Stored data entries

⟨

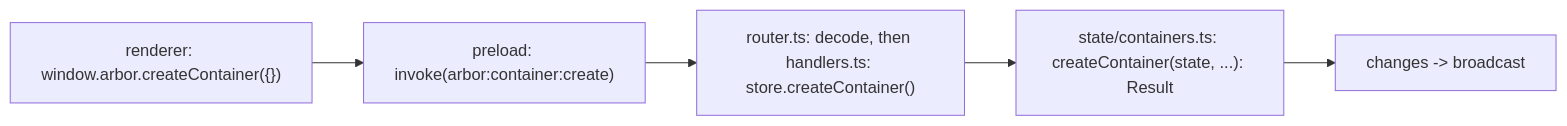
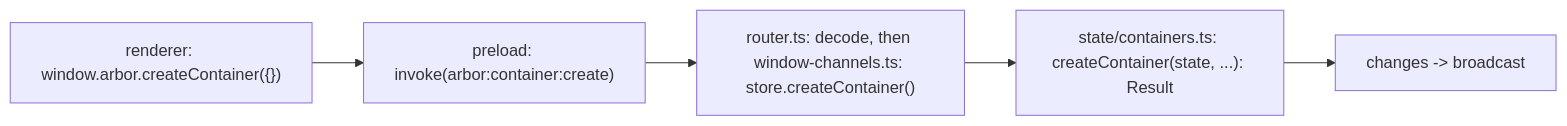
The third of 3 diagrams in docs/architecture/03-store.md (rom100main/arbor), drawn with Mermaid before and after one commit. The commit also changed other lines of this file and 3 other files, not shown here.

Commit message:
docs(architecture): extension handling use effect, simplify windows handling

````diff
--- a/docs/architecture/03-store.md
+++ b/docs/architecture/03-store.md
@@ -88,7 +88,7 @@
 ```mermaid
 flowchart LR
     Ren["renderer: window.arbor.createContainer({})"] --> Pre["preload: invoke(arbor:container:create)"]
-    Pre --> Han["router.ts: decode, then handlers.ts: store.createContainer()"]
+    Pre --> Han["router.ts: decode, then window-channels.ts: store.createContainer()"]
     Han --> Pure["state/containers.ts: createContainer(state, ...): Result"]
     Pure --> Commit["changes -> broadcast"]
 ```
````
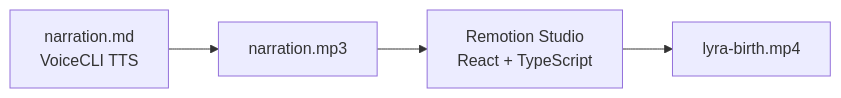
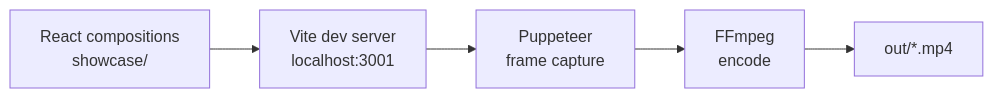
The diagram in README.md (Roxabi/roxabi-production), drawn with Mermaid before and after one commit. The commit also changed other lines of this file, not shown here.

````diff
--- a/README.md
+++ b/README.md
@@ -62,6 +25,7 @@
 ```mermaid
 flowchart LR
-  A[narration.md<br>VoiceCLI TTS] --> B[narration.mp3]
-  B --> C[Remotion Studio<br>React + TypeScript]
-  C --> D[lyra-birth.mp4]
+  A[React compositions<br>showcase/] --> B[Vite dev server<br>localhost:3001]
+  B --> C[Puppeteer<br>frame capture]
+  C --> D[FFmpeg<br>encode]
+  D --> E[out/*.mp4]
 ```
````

⟩
⟨

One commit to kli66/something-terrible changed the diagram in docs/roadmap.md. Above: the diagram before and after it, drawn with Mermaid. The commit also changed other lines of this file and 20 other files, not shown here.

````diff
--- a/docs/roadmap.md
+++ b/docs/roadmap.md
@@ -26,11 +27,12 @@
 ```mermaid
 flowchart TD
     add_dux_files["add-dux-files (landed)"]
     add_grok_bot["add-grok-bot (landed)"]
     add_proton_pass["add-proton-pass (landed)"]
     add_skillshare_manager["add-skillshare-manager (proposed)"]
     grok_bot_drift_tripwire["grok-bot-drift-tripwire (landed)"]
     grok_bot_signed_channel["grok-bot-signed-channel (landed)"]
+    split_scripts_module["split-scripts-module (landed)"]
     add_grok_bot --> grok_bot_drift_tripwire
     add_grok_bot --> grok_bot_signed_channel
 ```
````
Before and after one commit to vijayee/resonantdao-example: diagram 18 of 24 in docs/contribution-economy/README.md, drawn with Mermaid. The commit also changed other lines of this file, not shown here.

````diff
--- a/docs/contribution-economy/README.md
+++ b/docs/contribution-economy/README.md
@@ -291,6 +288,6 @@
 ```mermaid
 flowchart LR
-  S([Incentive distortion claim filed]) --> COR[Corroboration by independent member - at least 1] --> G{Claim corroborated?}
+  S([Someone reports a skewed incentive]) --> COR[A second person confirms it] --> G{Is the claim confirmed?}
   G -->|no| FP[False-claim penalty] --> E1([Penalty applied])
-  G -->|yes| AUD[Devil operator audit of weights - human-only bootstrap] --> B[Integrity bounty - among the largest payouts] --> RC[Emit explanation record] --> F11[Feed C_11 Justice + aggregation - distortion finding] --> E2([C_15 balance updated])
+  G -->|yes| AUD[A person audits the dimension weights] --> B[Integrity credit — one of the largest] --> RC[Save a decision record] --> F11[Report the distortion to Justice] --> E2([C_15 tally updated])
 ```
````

⟩

:: Directions ::
Would you count the lines in the data that include the word "claim" and reply with only the number?

:: Output of the task ::
3